_Stored records_
- - - - -
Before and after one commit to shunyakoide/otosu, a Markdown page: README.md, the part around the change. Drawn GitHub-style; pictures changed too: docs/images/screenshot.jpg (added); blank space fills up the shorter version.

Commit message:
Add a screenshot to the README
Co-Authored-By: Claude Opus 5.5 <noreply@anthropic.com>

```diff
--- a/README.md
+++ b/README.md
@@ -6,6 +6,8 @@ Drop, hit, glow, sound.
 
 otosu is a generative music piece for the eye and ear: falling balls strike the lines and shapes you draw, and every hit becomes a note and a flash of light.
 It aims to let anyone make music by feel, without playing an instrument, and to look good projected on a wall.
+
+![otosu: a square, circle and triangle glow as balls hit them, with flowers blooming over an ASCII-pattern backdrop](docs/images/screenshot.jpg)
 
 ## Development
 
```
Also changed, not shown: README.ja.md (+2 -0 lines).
- - - - -
_WHAT YOU NEED TO DO_
In the entries above, which lines hold the string "README"? Report all of them.

_TASK RESPONSE_
Before and after one commit to shunyakoide/otosu, a Markdown page: README.md, the part around the change. Drawn GitHub-style; pictures changed too: docs/images/screenshot.jpg (added); blank space fills up the shorter version.
Add a screenshot to the README
--- a/README.md
+++ b/README.md
Also changed, not shown: README.ja.md (+2 -0 lines).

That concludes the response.